• **Assignment**: Search the data below for lines that include the word "images" and state how many there are, nothing else.

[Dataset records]
Segment Open
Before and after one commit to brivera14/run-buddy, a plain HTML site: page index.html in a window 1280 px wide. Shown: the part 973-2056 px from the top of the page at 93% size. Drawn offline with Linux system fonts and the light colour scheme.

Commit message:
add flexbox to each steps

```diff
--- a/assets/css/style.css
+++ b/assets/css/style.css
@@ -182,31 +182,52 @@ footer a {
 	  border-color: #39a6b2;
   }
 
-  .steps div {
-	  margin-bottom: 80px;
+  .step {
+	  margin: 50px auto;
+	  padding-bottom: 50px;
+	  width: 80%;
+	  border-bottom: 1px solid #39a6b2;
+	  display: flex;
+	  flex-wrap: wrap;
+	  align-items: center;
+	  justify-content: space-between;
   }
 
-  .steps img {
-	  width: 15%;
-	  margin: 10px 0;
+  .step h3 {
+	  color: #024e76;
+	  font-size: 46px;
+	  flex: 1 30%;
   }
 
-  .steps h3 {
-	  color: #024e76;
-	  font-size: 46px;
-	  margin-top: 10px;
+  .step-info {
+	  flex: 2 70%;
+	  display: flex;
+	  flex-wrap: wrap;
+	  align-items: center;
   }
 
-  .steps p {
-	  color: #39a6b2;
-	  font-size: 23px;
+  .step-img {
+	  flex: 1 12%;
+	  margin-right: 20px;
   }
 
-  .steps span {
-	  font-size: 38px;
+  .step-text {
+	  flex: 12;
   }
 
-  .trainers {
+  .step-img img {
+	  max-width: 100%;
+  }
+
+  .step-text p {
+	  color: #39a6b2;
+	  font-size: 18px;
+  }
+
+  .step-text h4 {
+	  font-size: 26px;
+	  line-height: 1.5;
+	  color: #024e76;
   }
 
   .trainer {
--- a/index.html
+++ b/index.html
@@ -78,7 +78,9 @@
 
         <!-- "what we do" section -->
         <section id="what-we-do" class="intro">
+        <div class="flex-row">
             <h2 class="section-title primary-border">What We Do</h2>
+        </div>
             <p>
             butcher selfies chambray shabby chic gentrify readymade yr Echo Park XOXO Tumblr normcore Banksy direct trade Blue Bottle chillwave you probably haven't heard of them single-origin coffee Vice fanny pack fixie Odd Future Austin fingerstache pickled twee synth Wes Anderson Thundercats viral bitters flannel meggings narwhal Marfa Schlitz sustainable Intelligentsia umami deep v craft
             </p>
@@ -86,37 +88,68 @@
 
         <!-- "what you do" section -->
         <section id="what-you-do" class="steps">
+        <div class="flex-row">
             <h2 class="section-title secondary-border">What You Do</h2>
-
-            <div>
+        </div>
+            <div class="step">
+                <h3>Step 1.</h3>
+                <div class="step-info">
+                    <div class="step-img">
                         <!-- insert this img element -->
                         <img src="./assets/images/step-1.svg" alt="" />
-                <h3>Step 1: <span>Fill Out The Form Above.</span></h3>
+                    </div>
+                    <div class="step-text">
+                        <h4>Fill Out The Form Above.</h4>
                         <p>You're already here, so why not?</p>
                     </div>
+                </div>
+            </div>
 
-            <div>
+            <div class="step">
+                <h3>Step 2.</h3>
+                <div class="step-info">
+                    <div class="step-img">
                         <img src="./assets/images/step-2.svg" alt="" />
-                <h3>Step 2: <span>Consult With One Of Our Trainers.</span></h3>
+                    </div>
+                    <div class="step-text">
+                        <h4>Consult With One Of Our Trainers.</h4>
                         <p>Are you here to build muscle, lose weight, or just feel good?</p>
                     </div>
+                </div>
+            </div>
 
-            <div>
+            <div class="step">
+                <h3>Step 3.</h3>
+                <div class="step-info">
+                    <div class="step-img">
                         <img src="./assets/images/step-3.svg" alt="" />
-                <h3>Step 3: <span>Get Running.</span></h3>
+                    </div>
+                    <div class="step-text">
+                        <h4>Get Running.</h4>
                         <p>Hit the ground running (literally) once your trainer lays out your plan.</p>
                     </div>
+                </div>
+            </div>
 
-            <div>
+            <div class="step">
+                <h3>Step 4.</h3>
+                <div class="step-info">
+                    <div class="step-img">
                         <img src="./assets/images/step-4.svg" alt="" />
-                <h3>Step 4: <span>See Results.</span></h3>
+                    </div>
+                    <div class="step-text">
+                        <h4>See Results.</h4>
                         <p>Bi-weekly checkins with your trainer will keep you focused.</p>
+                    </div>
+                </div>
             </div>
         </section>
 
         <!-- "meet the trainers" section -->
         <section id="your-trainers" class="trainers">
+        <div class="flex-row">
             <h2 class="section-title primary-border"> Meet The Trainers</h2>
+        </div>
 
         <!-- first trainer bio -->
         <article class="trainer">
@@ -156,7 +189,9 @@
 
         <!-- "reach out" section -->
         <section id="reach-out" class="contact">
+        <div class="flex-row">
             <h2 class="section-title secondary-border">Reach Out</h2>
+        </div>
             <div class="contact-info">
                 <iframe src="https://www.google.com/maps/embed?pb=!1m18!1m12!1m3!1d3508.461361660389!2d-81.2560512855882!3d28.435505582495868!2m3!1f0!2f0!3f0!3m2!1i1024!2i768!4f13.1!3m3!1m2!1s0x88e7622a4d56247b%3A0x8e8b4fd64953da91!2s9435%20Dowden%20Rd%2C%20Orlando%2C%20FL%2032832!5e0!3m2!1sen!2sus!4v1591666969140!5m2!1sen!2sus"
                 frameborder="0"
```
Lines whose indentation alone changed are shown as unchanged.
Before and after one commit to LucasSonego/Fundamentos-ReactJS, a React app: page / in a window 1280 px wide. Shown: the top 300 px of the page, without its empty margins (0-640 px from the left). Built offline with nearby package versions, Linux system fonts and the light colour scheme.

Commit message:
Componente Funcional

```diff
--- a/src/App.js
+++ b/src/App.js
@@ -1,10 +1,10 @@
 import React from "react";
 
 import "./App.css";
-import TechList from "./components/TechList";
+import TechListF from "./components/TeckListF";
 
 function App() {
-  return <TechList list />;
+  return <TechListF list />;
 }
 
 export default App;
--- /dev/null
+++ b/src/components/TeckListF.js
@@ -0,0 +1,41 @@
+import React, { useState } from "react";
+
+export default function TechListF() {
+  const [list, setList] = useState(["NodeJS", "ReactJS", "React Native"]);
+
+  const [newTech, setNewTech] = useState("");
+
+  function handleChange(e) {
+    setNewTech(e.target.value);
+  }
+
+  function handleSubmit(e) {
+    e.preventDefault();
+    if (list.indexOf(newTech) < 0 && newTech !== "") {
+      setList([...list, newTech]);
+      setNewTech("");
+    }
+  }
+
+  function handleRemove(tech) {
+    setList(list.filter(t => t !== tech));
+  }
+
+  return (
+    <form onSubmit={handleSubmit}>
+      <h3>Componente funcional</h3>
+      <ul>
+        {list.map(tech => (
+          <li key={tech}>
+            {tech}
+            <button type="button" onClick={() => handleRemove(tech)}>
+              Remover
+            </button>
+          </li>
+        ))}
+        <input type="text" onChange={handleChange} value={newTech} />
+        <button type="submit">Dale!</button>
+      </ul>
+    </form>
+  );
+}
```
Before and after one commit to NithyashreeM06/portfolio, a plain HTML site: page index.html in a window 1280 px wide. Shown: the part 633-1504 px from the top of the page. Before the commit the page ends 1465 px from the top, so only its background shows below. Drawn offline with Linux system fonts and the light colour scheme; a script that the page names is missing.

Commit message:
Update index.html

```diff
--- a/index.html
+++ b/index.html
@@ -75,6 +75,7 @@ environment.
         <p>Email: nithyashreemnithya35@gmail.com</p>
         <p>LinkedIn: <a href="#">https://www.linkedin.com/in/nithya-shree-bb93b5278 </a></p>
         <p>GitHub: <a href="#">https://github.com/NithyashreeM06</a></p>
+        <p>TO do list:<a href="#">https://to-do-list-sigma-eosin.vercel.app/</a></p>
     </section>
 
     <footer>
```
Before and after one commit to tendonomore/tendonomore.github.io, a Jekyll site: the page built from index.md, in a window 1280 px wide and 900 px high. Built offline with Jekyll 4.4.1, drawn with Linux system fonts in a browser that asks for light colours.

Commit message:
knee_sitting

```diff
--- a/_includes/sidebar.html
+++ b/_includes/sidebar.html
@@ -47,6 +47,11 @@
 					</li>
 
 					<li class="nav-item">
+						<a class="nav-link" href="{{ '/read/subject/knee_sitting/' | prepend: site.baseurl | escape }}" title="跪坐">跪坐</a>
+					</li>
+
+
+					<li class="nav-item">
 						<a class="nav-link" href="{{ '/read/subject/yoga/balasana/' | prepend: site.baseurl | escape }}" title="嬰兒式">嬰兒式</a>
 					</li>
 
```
Segment Closed
• **Answer space**: 4